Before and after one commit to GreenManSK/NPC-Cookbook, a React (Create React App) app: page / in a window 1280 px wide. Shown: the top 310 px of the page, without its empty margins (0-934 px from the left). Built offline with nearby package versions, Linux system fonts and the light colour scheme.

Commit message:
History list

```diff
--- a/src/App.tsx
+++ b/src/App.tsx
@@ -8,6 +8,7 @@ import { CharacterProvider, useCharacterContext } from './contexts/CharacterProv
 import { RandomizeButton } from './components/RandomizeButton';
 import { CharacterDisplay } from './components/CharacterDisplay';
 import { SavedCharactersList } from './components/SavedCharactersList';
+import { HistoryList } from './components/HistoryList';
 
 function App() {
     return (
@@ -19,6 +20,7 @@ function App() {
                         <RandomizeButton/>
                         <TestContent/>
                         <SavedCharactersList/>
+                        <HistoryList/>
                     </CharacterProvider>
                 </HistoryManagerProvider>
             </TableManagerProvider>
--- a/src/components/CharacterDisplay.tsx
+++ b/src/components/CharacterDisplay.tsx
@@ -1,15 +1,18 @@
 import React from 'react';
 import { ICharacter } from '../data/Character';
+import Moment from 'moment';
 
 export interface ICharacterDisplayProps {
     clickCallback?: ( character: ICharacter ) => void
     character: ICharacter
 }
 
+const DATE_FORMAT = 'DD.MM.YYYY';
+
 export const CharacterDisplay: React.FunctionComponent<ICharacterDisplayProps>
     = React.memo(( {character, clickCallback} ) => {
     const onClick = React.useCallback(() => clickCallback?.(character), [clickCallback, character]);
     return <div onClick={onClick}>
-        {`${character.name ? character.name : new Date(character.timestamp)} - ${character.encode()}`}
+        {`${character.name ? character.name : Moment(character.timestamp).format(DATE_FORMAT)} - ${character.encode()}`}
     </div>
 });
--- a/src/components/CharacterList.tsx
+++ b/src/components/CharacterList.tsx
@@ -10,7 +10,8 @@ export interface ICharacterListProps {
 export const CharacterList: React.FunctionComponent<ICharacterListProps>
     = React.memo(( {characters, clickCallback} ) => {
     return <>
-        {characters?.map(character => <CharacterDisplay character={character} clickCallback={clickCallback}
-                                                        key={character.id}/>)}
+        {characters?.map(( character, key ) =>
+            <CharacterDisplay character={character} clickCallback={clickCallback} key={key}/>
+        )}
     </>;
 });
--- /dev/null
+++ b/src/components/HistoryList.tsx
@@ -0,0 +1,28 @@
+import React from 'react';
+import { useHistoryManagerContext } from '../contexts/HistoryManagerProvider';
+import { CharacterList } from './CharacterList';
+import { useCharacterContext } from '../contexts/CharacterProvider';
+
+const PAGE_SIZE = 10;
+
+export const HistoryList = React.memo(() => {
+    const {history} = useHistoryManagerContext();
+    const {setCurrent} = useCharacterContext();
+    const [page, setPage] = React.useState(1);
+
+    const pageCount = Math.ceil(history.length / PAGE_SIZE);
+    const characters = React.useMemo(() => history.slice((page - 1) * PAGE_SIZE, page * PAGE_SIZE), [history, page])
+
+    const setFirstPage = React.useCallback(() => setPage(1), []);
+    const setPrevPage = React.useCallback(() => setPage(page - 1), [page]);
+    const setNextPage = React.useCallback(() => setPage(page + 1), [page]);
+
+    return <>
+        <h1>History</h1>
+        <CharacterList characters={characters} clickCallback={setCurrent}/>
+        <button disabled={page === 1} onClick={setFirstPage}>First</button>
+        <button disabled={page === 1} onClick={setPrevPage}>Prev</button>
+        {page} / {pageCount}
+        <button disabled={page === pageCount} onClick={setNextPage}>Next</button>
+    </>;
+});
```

################

● TASK OBJECTIVE: In the data above, which lines have "components"? Report each of them.

● SOLUTION:
 import { RandomizeButton } from './components/RandomizeButton';
 import { CharacterDisplay } from './components/CharacterDisplay';
 import { SavedCharactersList } from './components/SavedCharactersList';
+import { HistoryList } from './components/HistoryList';
--- a/src/components/CharacterDisplay.tsx
+++ b/src/components/CharacterDisplay.tsx
--- a/src/components/CharacterList.tsx
+++ b/src/components/CharacterList.tsx
+++ b/src/components/HistoryList.tsx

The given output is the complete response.